Quote Originally Posted by CurtisNeeley View Post
Neither Goya's The Nude Maya, or Goya's The Clothed Maya are photographs.
That’s true, neither are photographs. But you were the one who said that, “No great fine art nude has any engagement of sexuality.” This pair of paintings simply shows how specious your statement was.

Of course a nude doesn’t have to engage sexuality: take Frank Sutcliffe’s Water Rats for example. Or it may do so in a confusing manner – is Jock Sturges’ “Marine” sexual or not? (Dare I mention Nan Goldin’s “Klara and Edda belly-dancing”?) But engaging sexuality is always an option when working with nudes.

Quote Originally Posted by CurtisNeeley View Post
I like neither.
OK, you like neither: I like both. We’re both right.
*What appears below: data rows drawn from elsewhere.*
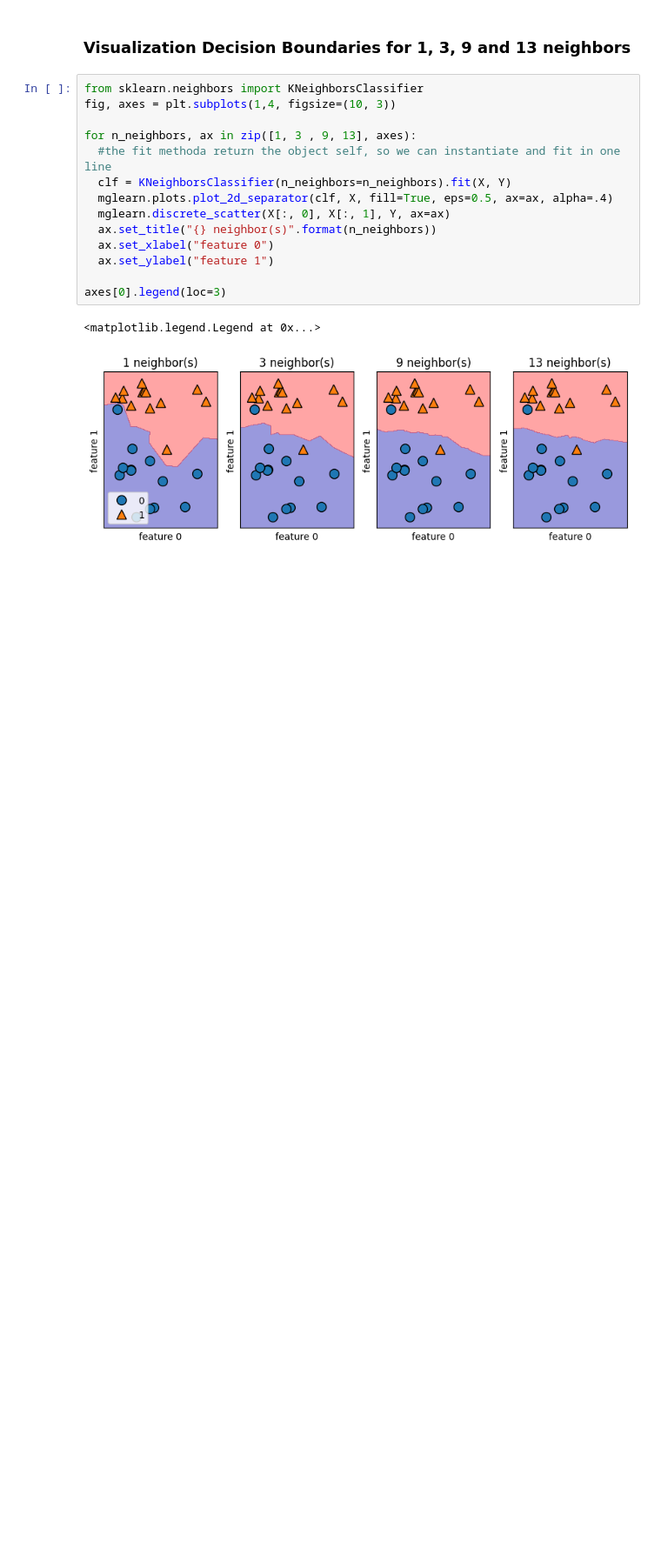
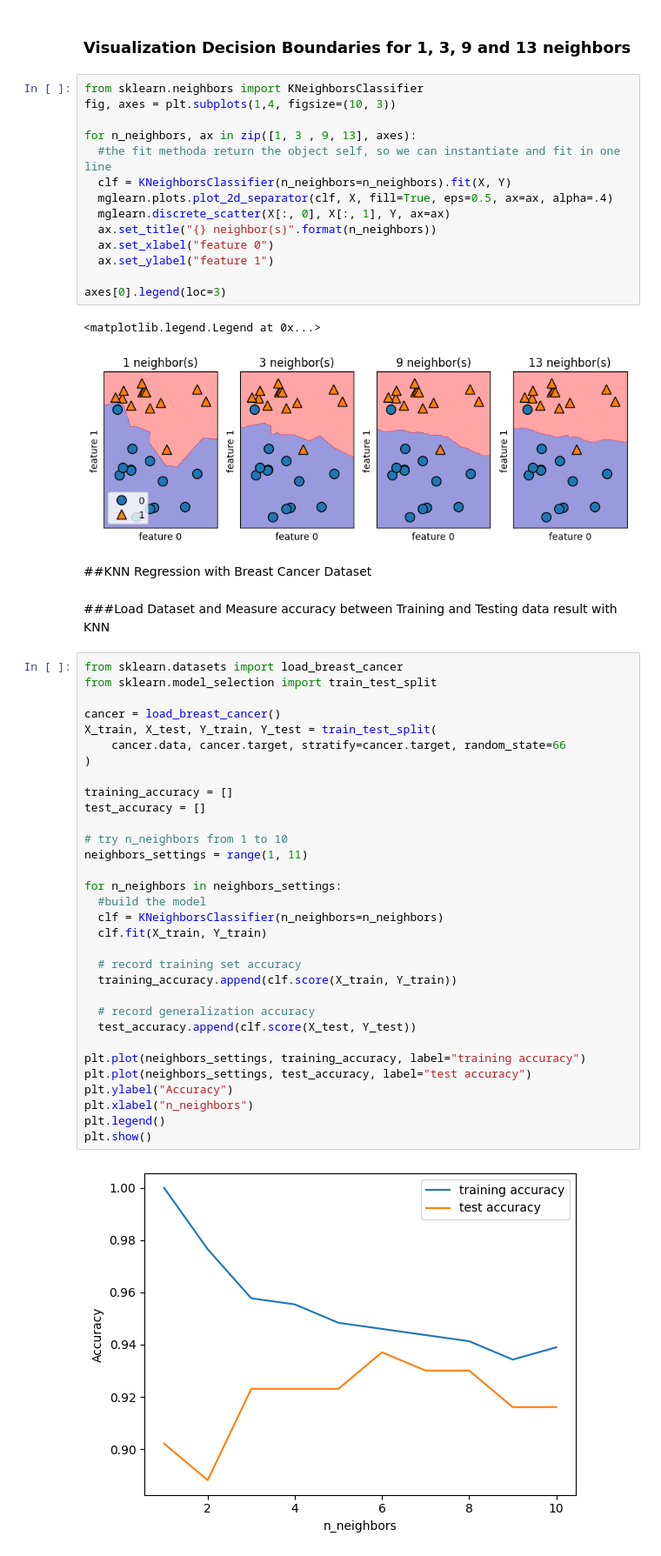
Before and after one commit to Frederico27/Machine-Learning-Study, a Jupyter notebook: Chapter 2 Supervised-Learning-KNN.ipynb, the cells around one changed output. Shown: that part at 87% size. Drawn from its saved outputs; the diff is of its cells as text; blank space fills up the shorter version.

```diff
--- a/Chapter 2 Supervised-Learning-KNN.ipynb
+++ b/Chapter 2 Supervised-Learning-KNN.ipynb
@@ -48,3 +67,41 @@ axes[0].legend(loc=3)
 # %% [output]
 <matplotlib.legend.Legend at 0x...>
 [figure]
+# %% [markdown]
+##KNN Regression with Breast Cancer Dataset
+# %% [markdown]
+###Load Dataset and Measure accuracy between Training and Testing data result with KNN
+# %%
+from sklearn.datasets import load_breast_cancer
+from sklearn.model_selection import train_test_split
+
+cancer = load_breast_cancer()
+X_train, X_test, Y_train, Y_test = train_test_split(
+    cancer.data, cancer.target, stratify=cancer.target, random_state=66
+)
+
+training_accuracy = []
+test_accuracy = []
+
+# try n_neighbors from 1 to 10
+neighbors_settings = range(1, 11)
+
+for n_neighbors in neighbors_settings:
+  #build the model
+  clf = KNeighborsClassifier(n_neighbors=n_neighbors)
+  clf.fit(X_train, Y_train)
+
+  # record training set accuracy
+  training_accuracy.append(clf.score(X_train, Y_train))
+
+  # record generalization accuracy
+  test_accuracy.append(clf.score(X_test, Y_test))
+
+plt.plot(neighbors_settings, training_accuracy, label="training accuracy")
+plt.plot(neighbors_settings, test_accuracy, label="test accuracy")
+plt.ylabel("Accuracy")
+plt.xlabel("n_neighbors")
+plt.legend()
+plt.show()
+# %% [output]
+[figure, added]
```
Also changed, not shown: parts of 11 cells of this notebook.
Quote Originally Posted by CurtisNeeley View Post
The nude Maja is not even a FigureNUDE painting because Maja is interacting with the viewer.
All successful art interacts with the viewer in that it triggers an emotional response of some sort. To proclaim a rule that nudes should not interact with the viewer is as equally specious as claiming that, “No great fine art nude has any engagement of sexuality.” You may prefer work that follows this rule: that’s fine, but it’s just an opinion not a rule.
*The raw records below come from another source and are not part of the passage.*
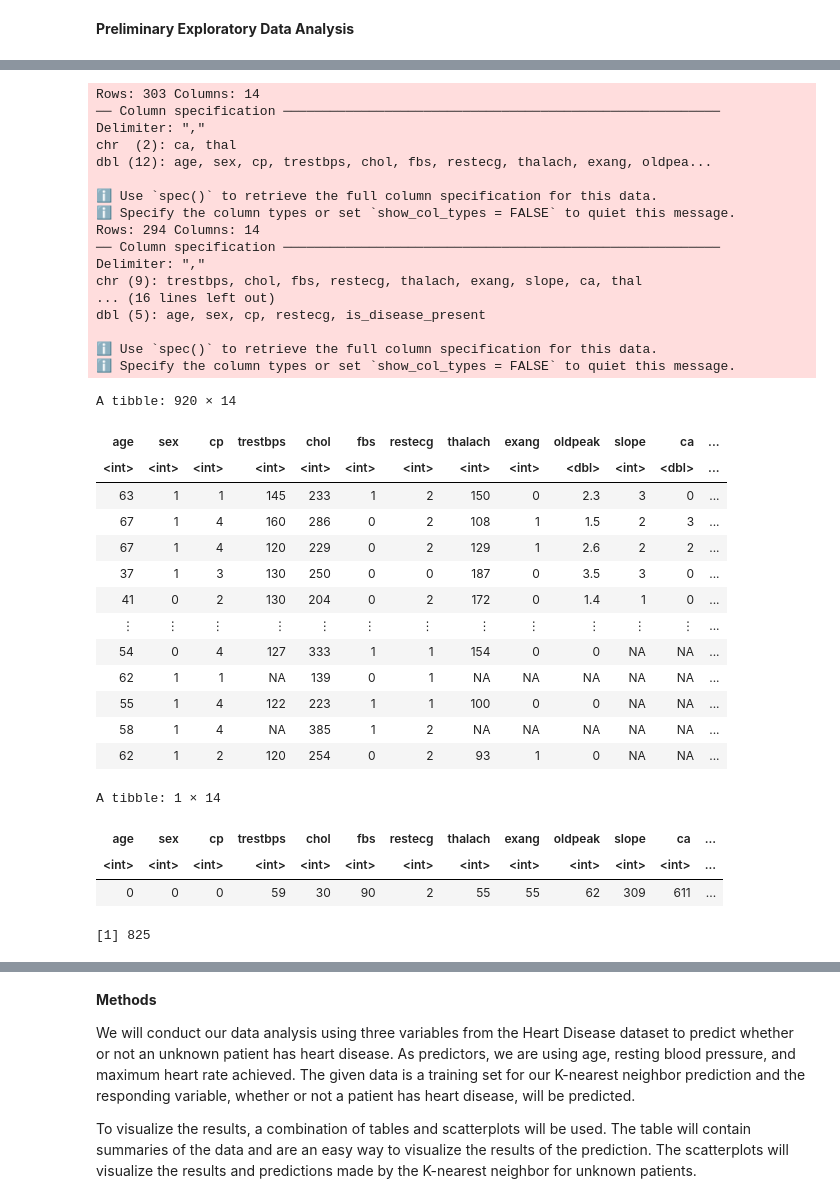
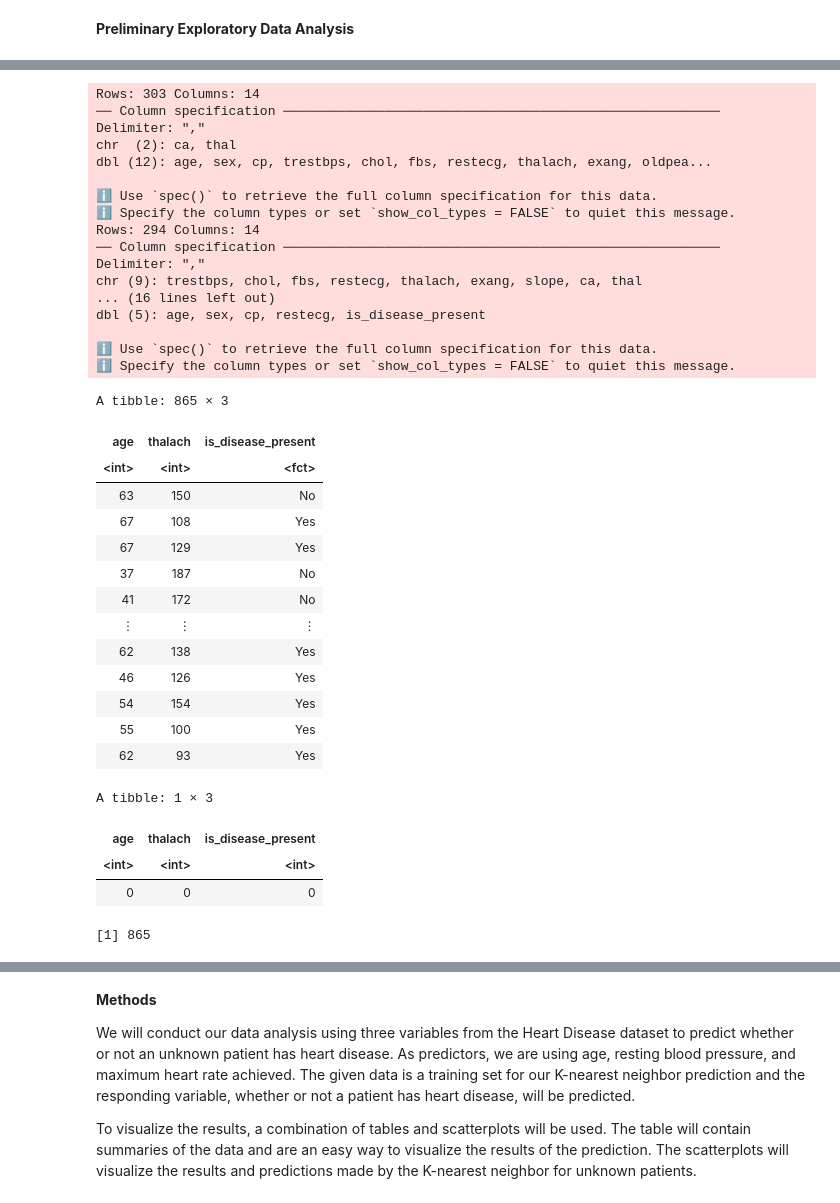
Before and after one commit to holiday-sean/dsci100_project, a Jupyter notebook: project.ipynb, the cells around one changed output, grey strips where cells are left out. Saved outputs shown, nothing was run; the diff lists cells and outputs as text; code cells hidden in the pictures.

```diff
--- a/project.ipynb
+++ b/project.ipynb
@@ -58,68 +40,70 @@ heart_disease_all <- rbind(cleveland, hungarian) |>
 #Removing the NA variable & setting the 'is_disease_present' as the factor variable
 heart_disease_all[heart_disease_all == "?"] <- NA
 
-# heart_disease_all_final <- na.omit(heart_disease_all) |>
-#     mutate(is_disease_present = as.character(is_disease_present)) |>
-#     mutate(is_disease_present = as_factor(is_disease_present)) |>
-#     mutate(is_disease_present = fct_recode(is_disease_present, "No" = "0", "Yes" = "1", "Yes" = "2", "Yes" = "3", "Yes" = "4"))
-
 heart_disease_all_final <- heart_disease_all |>
+    select(age, thalach, is_disease_present) |>
+    na.omit(heart_disease_all) |>
     mutate(is_disease_present = as.character(is_disease_present)) |>
     mutate(is_disease_present = as_factor(is_disease_present)) |>
     mutate(is_disease_present = fct_recode(is_disease_present, "No" = "0", "Yes" = "1", "Yes" = "2", "Yes" = "3", "Yes" = "4"))
+
+# heart_disease_all_final <- heart_disease_all |>
+    # mutate(is_disease_present = as.character(is_disease_present)) |>
+    # mutate(is_disease_present = as_factor(is_disease_present)) |>
+    # mutate(is_disease_present = fct_recode(is_disease_present, "No" = "0", "Yes" = "1", "Yes" = "2", "Yes" = "3", "Yes" = "4"))
 
 # Converting data into numerical values
 heart_disease_converted <- type.convert(heart_disease_all_final, na.strings = "NA", as.is = FALSE, dec = ".",
             numerals = c("allow.loss"))
 
 heart_disease_converted
 # %% [output]
 Rows: 303 Columns: 14
 ── Column specification ────────────────────────────────────────────────────────
 Delimiter: ","
 chr  (2): ca, thal
 dbl (12): age, sex, cp, trestbps, chol, fbs, restecg, thalach, exang, oldpea...
 
 ℹ Use `spec()` to retrieve the full column specification for this data.
 ℹ Specify the column types or set `show_col_types = FALSE` to quiet this message.
 Rows: 294 Columns: 14
 ── Column specification ────────────────────────────────────────────────────────
 Delimiter: ","
 chr (9): trestbps, chol, fbs, restecg, thalach, exang, slope, ca, thal
 ... (16 lines left out)
 dbl (5): age, sex, cp, restecg, is_disease_present
 
 ℹ Use `spec()` to retrieve the full column specification for this data.
 ℹ Specify the column types or set `show_col_types = FALSE` to quiet this message.
-A tibble: 920 × 14
+A tibble: 865 × 3
-| age | sex | cp | trestbps | chol | fbs | restecg | thalach | exang | oldpeak | slope | ca | ... |
-| <int> | <int> | <int> | <int> | <int> | <int> | <int> | <int> | <int> | <dbl> | <int> | <dbl> | ... |
-| 63 | 1 | 1 | 145 | 233 | 1 | 2 | 150 | 0 | 2.3 | 3 | 0 | ... |
-| 67 | 1 | 4 | 160 | 286 | 0 | 2 | 108 | 1 | 1.5 | 2 | 3 | ... |
-| 67 | 1 | 4 | 120 | 229 | 0 | 2 | 129 | 1 | 2.6 | 2 | 2 | ... |
-| 37 | 1 | 3 | 130 | 250 | 0 | 0 | 187 | 0 | 3.5 | 3 | 0 | ... |
-| 41 | 0 | 2 | 130 | 204 | 0 | 2 | 172 | 0 | 1.4 | 1 | 0 | ... |
-| ⋮ | ⋮ | ⋮ | ⋮ | ⋮ | ⋮ | ⋮ | ⋮ | ⋮ | ⋮ | ⋮ | ⋮ | ... |
-| 54 | 0 | 4 | 127 | 333 | 1 | 1 | 154 | 0 | 0 | NA | NA | ... |
-| 62 | 1 | 1 | NA | 139 | 0 | 1 | NA | NA | NA | NA | NA | ... |
-| 55 | 1 | 4 | 122 | 223 | 1 | 1 | 100 | 0 | 0 | NA | NA | ... |
-| 58 | 1 | 4 | NA | 385 | 1 | 2 | NA | NA | NA | NA | NA | ... |
-| 62 | 1 | 2 | 120 | 254 | 0 | 2 | 93 | 1 | 0 | NA | NA | ... |
+| age | thalach | is_disease_present |
+| <int> | <int> | <fct> |
+| 63 | 150 | No |
+| 67 | 108 | Yes |
+| 67 | 129 | Yes |
+| 37 | 187 | No |
+| 41 | 172 | No |
+| ⋮ | ⋮ | ⋮ |
+| 62 | 138 | Yes |
+| 46 | 126 | Yes |
+| 54 | 154 | Yes |
+| 55 | 100 | Yes |
+| 62 | 93 | Yes |
 # %%
 heart_disease_converted |>
     map_df(~sum(is.na(.x)))
 # %% [output]
-A tibble: 1 × 14
+A tibble: 1 × 3
-| age | sex | cp | trestbps | chol | fbs | restecg | thalach | exang | oldpeak | slope | ca | ... |
-| <int> | <int> | <int> | <int> | <int> | <int> | <int> | <int> | <int> | <int> | <int> | <int> | ... |
-| 0 | 0 | 0 | 59 | 30 | 90 | 2 | 55 | 55 | 62 | 309 | 611 | ... |
+| age | thalach | is_disease_present |
+| <int> | <int> | <int> |
+| 0 | 0 | 0 |
 # %%
 heart_disease_converted |>
-    select(-thal, -slope, -fbs, -ca) |>
+    select(-thalach, -age) |>
     na.omit() |>
     nrow()
 # %% [output]
-[1] 825
+[1] 865
 # %%
 heart_disease_split <- initial_split(heart_disease_converted, prop = 0.75, strata = is_disease_present)
 heart_disease_training <- training(heart_disease_split)
```
Also changed, not shown: parts of 7 cells of this notebook.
Quote Originally Posted by CurtisNeeley View Post
Neither of them seem to have much of a sexual purpose in my opinion. Who knows? I bet they may have in 1800? I am sure Goya "knew" Maya more than Joseph "knew" Mary before Jesus was born?
I’m not sure what you mean by, “sexual purpose”. The paintings exude sexuality. In fact they were both confiscated by the Spanish Inquisition who considered them to be obscene. So if Goya’s purpose was to celebrate the sexuality of this woman (or women in general) then he certainly succeeded. Indeed, your conclusion that he had a sexual relationship with the model just reinforces this point.

Quote Originally Posted by CurtisNeeley View Post
They are both too analog even for here.
Nonsense.